The game of hospital monopoly.
Healthcare consolidation is reducing your choices and raising your prices.
Readers of a certain age will remember a time when hospitals were run by local governments or by true non-profit organizations — often religious groups. You had the “Methodist'' hospital, the “Catholic” hospital, or the “Jewish” hospital. Those days are long gone. Today, hospitals tend to belong to certain “systems.” If you’ve lived in a particular metropolitan area for the past decade, you’ve likely watched as hospitals and clinics merged or were bought one by one by a major system or another. In 2007, just over half of all hospitals belonged to a “system.” By 2018, it was two-thirds.
This is the process of healthcare consolidation happening before your eyes. It includes mergers, acquisitions, affiliations, and even closures between clinics and hospitals within the healthcare system. Today, in the second installment of our series on America’s healthcare system, I want to explain how and why that happens — and the consequences for you and me. It’s a story of power, size, and above all, greed. Let’s cut in.
What drives healthcare consolidation?
In a word: profit. In the U.S., healthcare is a business. The sale of healthcare services translates into profit margins for healthcare providers, be they clinics, hospitals, pharmaceutical companies, medical device manufacturers, etc. But healthcare businesses exploit a number of complexities of healthcare to maximize their earnings.
For one, the consumer isn’t usually the one paying for healthcare. As we discussed in our last post, you pay your insurer for the privilege of being insured — meaning that they will pay for your healthcare if and when you get sick (sometimes!). That means that the consumer is usually only paying for healthcare indirectly, leaving the insurance industry to negotiate prices on their behalf. But because insurance is only a middleman, they don’t really care about the prices in the form of reimbursements, per se, just what they can skim off the top. That means they have little incentive to negotiate prices down on behalf of consumers.

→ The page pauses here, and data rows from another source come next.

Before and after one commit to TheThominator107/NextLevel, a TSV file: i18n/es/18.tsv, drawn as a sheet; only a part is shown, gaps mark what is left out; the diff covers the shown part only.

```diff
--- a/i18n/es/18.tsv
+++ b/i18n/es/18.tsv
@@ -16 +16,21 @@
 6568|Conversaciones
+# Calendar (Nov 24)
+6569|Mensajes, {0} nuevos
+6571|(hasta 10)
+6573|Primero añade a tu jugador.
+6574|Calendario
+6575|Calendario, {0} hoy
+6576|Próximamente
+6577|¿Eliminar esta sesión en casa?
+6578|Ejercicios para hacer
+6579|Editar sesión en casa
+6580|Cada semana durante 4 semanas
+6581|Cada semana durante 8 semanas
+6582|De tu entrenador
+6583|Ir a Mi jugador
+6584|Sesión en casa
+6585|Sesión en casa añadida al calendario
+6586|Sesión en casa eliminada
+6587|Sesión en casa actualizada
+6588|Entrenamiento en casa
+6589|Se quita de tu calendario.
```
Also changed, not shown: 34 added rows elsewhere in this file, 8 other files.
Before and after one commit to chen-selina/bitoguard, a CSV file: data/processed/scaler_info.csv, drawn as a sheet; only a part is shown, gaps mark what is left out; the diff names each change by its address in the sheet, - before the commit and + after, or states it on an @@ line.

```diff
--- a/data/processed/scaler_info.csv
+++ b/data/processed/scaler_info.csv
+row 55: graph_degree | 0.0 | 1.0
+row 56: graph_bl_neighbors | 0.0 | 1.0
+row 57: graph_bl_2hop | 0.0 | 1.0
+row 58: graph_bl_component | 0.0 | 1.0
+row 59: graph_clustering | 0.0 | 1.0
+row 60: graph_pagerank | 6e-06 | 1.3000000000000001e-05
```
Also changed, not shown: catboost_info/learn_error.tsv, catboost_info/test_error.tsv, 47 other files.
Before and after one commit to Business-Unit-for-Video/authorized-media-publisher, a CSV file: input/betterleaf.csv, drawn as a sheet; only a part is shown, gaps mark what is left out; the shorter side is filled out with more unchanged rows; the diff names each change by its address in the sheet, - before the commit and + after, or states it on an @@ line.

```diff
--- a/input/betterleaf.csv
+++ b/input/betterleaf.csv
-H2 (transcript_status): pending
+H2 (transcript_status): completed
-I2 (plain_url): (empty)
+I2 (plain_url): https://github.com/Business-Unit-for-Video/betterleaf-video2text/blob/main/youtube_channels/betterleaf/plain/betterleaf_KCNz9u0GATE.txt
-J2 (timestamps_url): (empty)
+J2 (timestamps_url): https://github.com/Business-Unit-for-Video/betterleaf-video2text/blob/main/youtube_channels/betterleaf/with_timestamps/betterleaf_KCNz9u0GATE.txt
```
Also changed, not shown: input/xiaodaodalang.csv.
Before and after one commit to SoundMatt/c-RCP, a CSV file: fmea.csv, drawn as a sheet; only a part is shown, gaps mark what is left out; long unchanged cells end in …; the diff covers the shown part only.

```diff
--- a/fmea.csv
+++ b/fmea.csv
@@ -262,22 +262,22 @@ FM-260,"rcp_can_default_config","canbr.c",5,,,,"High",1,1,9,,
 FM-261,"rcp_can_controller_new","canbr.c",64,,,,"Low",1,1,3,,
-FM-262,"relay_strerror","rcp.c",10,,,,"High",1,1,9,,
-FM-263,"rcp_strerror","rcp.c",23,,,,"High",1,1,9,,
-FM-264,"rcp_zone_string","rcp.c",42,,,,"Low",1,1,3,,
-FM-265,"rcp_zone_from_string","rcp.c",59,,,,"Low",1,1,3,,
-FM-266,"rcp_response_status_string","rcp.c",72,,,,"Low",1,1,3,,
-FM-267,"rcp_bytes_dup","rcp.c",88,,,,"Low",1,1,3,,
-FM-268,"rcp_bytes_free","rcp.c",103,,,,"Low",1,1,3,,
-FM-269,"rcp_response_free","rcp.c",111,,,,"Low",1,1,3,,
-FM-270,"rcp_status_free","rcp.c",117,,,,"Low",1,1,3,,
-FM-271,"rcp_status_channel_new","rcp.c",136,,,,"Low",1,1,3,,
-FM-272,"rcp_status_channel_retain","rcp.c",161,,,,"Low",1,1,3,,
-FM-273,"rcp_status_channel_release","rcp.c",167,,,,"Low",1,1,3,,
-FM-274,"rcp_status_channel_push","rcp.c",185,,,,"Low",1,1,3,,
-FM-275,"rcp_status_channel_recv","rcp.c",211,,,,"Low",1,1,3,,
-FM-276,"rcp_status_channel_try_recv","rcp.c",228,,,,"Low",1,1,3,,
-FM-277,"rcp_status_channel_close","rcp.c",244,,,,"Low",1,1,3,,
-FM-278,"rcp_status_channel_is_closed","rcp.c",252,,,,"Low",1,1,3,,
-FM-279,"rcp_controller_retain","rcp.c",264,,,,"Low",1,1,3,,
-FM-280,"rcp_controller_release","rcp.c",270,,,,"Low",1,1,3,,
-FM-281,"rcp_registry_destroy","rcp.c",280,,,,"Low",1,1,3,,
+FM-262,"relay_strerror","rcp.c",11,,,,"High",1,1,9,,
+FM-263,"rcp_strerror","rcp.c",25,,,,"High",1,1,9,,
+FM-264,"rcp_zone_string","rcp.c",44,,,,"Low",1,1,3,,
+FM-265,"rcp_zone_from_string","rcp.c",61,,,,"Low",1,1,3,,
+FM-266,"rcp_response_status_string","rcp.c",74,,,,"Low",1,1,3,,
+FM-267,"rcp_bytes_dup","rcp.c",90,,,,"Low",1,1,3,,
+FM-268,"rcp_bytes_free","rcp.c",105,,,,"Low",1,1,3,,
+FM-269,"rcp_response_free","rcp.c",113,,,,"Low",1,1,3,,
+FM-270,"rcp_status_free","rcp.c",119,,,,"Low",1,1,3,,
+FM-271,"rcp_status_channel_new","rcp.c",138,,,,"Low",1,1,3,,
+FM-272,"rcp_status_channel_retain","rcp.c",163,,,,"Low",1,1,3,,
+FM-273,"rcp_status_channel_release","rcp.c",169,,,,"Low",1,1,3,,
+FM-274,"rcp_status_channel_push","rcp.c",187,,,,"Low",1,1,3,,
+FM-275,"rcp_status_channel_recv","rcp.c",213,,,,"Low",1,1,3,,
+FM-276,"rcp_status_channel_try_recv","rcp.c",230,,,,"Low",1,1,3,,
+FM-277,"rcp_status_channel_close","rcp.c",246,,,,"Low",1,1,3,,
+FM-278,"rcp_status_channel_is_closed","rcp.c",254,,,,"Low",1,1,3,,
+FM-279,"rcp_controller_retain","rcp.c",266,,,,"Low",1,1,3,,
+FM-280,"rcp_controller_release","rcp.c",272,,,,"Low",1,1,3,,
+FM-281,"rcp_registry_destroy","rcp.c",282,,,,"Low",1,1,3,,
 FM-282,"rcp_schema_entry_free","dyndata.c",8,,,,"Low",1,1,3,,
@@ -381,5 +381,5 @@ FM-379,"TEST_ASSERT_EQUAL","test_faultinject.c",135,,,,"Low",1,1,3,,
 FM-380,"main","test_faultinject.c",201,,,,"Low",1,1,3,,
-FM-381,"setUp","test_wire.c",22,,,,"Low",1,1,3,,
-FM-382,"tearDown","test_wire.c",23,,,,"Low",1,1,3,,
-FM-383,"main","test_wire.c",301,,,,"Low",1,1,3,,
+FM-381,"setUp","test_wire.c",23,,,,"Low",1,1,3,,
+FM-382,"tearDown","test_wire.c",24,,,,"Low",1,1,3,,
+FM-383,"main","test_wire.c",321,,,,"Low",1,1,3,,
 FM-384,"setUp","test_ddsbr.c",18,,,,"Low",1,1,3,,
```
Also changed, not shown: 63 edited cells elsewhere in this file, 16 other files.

Rather, reimbursement rates get negotiated based on competitors’ rates. If you’re an insurance company, you’re negotiating to make more money off of a transaction than other insurance companies. If you’re a hospital, you’re negotiating to make more money off of a transaction than another hospital. But because healthcare is, by definition, local — you can only get healthcare where you are — there are a limited number of patients that need care, and a limited number of places that they can get it.
That’s where size matters: bigger clinics and hospitals can command better reimbursement rates from insurance companies. After all, these insurance companies wouldn’t want to lose their business because they can’t offer their beneficiaries access to the largest hospitals in town.
Because bigger hospital systems can command better reimbursement rates, they make more money per transaction than their competitors. That allows them to grow, command even better rates, and drive the cycle forward. As they grow and strangle their competition, they force them either to shut down — or sell. And that’s exactly what happens.
The big buy up the small or shut them down. This is particularly true for small physician-owned practices that can’t compete with larger hospital-owned practices. Between 2005 and 2015, the proportion of doctors employed by hospitals grew by nearly 20%.
The consequences of consolidation at scale.
For patients, the consequences of the game of hospital monopoly are devastating. First, there’s less choice. In 2020, a year defined by a global pandemic where hospitals found themselves overflowing, 47 hospitals went bankrupt or closed. This often occurs after larger systems buy smaller ones and close the lowest performing ones — usually in low-income communities with low rates of insurance. Many of 2020’s hospital closures were in rural communities, forcing people to drive hours for medical care. But even in communities where mergers or acquisitions put hospitals under the same “system” umbrella, it means that there are few options to choose from when seeking care.
One might think that consolidation should reduce healthcare costs. After all, larger hospital systems should be able to take advantage of economies of scale as they grow. One part of that is true: operating costs drop by 15-30%. However, average prices increase by 6-18%. Why? Because they can. Without competition, consolidation allows hospitals to flex their monopolistic muscles and inflate prices despite reductions in cost. You pay more for something that costs them less because you have no choice.
Consolidation makes healthcare providers money. But it hurts patients. It means less choice, less access, and higher prices. It also means the difference between life and death for too many Americans in rural communities whose local hospitals shut down.
Next week, we’ll talk about the patients that the system fails worst of all.